**TASK REQUIREMENTS**.
Only the lines holding the word "focus" are wanted; copy each of them from the listing.

EXTRACTED RECORDS Start Marker

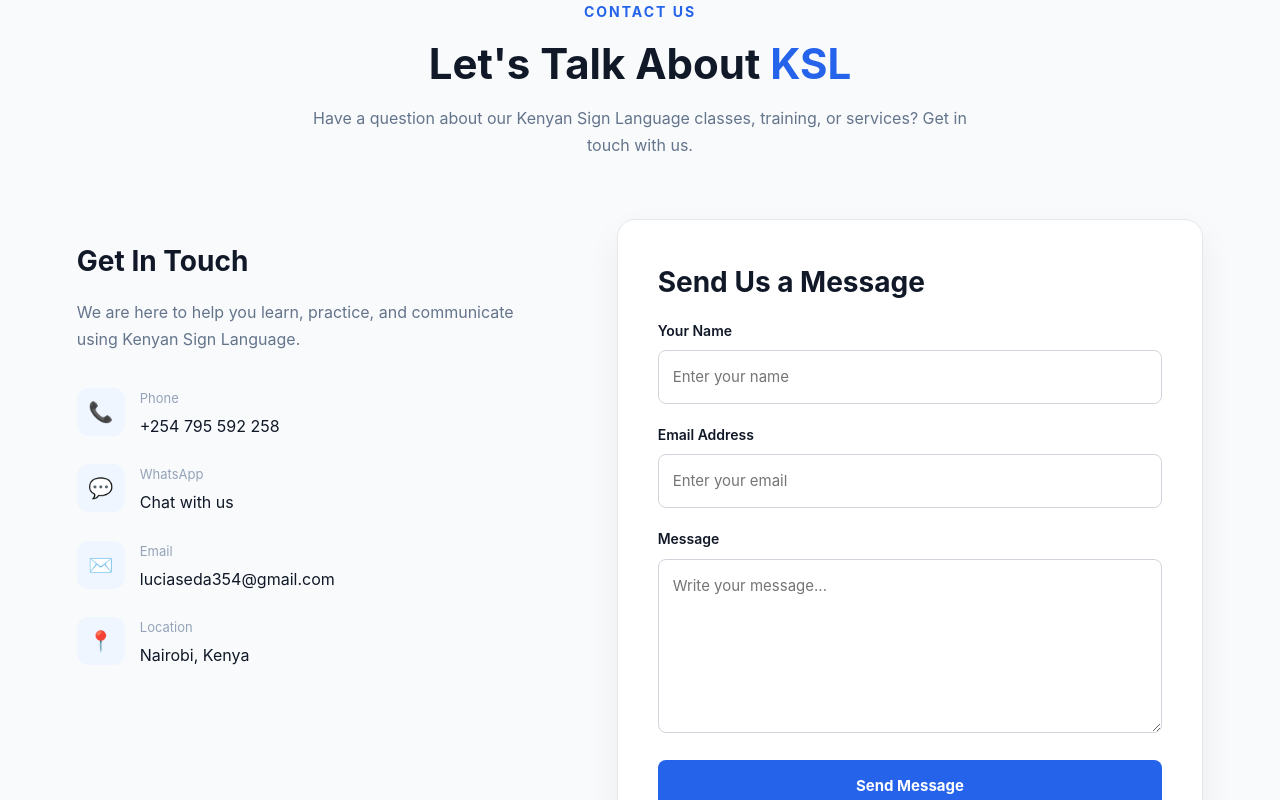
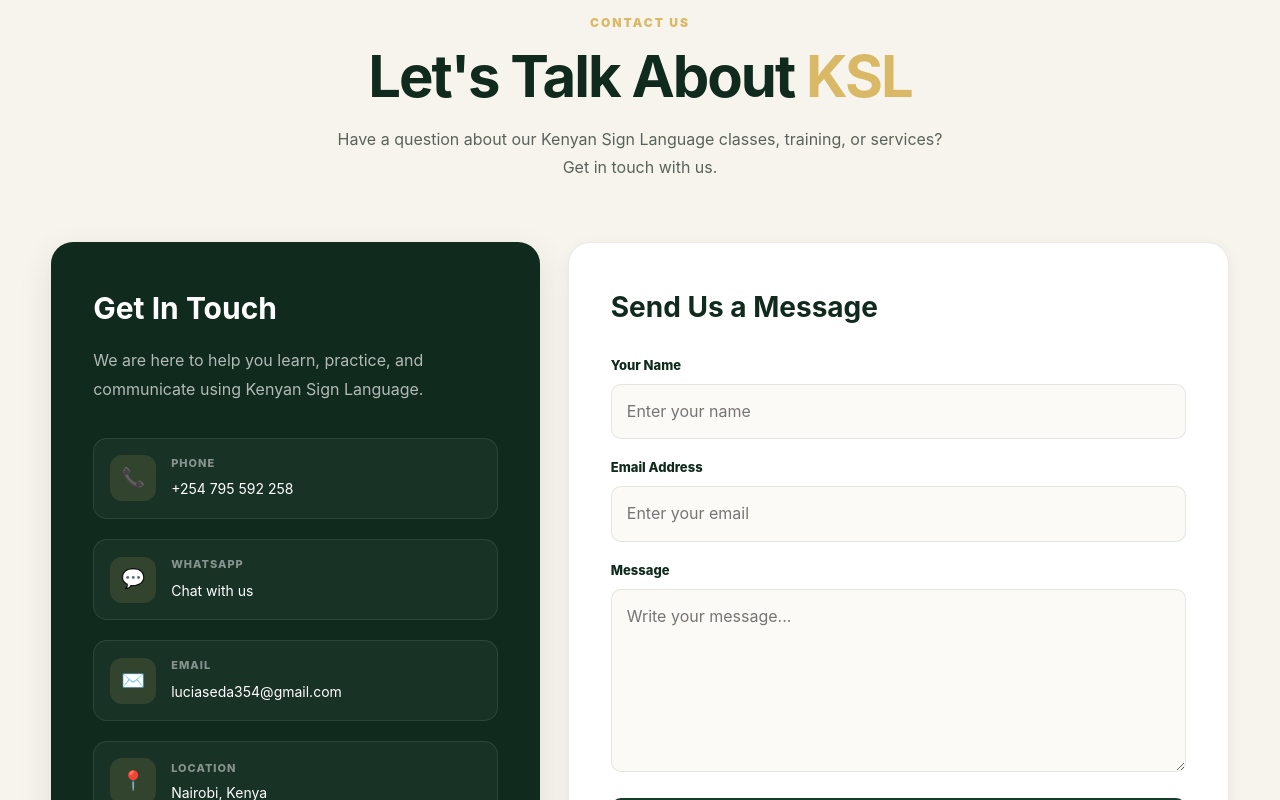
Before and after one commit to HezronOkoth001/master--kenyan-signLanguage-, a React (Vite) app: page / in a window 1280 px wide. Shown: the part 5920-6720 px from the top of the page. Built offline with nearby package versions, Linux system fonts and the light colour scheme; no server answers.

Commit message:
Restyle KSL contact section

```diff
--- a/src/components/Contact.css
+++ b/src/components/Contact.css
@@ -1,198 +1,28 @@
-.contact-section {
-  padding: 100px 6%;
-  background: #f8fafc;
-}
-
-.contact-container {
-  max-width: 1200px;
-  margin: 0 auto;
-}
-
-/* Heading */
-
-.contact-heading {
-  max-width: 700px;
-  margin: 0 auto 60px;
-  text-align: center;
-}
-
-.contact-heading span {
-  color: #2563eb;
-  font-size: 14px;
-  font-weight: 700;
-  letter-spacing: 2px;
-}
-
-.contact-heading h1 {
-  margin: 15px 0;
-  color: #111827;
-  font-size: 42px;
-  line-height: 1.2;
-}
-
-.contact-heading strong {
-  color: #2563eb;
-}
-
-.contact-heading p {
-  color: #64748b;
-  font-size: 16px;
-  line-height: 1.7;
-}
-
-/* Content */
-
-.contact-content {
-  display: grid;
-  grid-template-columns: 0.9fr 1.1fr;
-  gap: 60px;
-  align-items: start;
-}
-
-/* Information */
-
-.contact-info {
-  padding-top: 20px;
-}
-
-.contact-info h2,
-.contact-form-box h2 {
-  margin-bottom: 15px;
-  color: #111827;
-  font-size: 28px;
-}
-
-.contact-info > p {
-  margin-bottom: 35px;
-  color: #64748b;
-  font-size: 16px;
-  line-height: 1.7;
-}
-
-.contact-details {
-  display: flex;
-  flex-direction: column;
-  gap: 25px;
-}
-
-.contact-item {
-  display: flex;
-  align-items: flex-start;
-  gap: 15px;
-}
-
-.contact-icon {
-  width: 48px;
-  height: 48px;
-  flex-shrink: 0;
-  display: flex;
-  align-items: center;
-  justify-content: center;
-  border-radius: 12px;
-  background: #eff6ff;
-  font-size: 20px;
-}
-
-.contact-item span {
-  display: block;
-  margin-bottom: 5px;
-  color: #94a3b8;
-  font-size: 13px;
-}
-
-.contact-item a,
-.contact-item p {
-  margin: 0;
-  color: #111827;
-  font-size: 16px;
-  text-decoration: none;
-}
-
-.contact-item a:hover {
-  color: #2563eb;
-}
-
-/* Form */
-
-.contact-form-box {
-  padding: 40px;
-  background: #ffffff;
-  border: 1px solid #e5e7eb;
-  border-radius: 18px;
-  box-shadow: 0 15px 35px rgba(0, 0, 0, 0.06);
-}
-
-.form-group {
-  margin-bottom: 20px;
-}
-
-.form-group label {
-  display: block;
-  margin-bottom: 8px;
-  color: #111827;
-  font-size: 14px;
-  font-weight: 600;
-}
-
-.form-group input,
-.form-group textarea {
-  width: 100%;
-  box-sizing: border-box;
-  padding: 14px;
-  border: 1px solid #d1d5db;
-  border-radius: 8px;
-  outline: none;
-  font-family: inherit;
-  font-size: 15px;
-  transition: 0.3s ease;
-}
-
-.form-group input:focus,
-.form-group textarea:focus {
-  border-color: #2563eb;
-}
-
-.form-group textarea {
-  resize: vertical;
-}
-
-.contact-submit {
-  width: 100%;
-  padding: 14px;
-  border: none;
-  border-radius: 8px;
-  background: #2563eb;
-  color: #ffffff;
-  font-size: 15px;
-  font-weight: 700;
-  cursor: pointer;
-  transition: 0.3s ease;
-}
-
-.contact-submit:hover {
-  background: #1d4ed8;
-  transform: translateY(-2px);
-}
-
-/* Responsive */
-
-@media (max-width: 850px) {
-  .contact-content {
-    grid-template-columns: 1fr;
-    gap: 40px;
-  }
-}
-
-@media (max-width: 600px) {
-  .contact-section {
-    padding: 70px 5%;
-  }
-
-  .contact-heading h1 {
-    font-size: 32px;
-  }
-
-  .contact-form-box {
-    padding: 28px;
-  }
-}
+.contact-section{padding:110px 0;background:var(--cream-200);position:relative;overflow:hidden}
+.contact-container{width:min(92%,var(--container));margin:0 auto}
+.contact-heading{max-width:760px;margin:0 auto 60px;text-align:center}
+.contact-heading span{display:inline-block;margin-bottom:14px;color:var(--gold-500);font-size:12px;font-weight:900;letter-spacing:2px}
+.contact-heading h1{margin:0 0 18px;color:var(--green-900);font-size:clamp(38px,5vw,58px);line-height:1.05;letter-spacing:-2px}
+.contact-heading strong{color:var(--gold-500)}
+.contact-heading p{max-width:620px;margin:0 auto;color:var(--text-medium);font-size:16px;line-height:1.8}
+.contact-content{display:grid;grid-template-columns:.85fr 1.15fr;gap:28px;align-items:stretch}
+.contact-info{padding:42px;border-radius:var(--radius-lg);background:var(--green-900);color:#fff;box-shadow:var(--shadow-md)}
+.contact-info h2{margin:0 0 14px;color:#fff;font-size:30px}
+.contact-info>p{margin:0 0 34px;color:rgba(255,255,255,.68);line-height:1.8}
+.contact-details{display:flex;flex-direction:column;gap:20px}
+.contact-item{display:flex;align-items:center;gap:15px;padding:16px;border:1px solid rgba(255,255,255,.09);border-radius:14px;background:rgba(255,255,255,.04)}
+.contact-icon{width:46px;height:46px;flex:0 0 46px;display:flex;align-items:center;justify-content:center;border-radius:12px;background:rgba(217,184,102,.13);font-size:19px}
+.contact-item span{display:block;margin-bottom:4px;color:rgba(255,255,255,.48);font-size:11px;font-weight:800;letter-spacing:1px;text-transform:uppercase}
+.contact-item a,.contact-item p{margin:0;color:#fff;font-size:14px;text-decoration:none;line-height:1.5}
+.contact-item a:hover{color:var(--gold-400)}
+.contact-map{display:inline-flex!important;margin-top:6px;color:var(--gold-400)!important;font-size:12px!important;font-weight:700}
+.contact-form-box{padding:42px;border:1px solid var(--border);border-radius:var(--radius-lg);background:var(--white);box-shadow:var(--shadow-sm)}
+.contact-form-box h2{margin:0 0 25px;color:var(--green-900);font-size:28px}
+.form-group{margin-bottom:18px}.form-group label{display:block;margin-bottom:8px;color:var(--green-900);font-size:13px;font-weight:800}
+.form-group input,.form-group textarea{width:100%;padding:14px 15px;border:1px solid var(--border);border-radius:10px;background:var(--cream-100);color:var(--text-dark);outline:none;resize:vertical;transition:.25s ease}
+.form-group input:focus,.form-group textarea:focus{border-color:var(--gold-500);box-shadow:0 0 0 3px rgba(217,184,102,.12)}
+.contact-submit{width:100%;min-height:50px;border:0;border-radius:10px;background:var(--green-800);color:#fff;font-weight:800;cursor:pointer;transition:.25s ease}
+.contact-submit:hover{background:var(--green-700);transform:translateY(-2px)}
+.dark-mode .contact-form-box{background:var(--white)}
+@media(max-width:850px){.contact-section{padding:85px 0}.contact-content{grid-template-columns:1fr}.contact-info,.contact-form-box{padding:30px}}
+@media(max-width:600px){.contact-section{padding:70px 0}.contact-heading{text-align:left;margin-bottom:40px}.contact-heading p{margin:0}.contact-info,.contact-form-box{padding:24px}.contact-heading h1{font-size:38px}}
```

EXTRACTED RECORDS End Marker

**EXERCISE ANSWER**.
-.form-group input:focus,
-.form-group textarea:focus {
+.form-group input:focus,.form-group textarea:focus{border-color:var(--gold-500);box-shadow:0 0 0 3px rgba(217,184,102,.12)}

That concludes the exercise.